About Rhizome.org
Founded in 1996, Rhizome.org is an internet-based platform for the global new media arts community. Through programs such as publications, online discussion, art commissions, and archiving, it supports the creation, presentation, discussion, and preservation of contemporary art using new technologies. Since 2003, Rhizome.org has been affiliated with the New Museum of Contemporary Art.

Blogging and the Arts is presented with the sponsorship of the New York City Department of Cultural Affairs; and PubSub Concepts Inc., a free, real-time search subscription service spanning weblogs, newsgroups, wire services, and other information sources.


So maybe you want to follow along when I talk about Ruby, but could care less about my opinions in Iraq. Or maybe you think my observations about life in New York are interesting but you could do without my writing about the media ... Make sure to check out the syndicate page, where you can subscribe to feeds of blog posts by tag.

Re: Re: Re:

Starting tonight, I’m the guest reBlogger over on the Eyebeam ReBlog. ReBlog, if you don’t know, is a free-software blogging system produced by Eyebeam R&D that makes it super-easy to republish from other people’s feeds.

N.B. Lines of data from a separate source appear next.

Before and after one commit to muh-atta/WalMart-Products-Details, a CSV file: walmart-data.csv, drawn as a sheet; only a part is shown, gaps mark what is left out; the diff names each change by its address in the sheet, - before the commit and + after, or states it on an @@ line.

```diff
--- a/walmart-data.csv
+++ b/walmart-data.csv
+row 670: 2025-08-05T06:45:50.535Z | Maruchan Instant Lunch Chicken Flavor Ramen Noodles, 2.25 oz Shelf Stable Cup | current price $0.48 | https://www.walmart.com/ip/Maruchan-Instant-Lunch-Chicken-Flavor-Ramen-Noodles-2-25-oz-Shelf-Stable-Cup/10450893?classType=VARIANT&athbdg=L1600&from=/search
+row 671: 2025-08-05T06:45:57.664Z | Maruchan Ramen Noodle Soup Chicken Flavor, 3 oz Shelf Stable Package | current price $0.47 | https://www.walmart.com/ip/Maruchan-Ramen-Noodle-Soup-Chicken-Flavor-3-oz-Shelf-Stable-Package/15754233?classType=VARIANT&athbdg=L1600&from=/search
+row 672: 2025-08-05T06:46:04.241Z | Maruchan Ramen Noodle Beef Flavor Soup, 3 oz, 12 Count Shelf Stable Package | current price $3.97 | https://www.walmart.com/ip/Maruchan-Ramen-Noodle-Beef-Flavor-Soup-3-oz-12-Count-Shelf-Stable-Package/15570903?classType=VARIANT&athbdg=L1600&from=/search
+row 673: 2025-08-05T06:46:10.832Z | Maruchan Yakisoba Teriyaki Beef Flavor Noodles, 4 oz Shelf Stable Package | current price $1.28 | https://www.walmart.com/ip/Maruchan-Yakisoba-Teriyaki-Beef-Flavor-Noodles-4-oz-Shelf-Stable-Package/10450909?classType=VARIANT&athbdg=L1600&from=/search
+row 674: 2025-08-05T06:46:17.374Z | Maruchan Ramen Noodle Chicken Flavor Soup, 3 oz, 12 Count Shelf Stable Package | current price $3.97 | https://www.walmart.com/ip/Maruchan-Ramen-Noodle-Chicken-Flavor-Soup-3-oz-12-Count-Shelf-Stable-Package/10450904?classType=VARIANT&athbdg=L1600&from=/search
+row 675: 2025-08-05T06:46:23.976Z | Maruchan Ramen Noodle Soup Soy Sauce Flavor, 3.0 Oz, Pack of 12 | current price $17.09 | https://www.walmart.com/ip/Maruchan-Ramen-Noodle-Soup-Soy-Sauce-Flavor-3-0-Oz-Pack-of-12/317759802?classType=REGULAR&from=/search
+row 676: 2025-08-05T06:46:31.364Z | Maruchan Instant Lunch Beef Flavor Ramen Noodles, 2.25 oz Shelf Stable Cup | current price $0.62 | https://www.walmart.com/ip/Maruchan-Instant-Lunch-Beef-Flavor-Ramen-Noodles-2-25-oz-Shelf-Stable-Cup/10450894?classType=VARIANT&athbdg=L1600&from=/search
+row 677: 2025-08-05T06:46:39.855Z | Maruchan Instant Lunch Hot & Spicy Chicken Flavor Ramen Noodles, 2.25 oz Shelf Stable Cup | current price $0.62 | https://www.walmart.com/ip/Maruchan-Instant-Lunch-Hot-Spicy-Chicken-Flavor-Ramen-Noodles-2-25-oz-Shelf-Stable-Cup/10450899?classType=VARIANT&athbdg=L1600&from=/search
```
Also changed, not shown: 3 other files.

So make sure to check it out for the next few weeks, especially if you want to watch me play memetic traffic cop …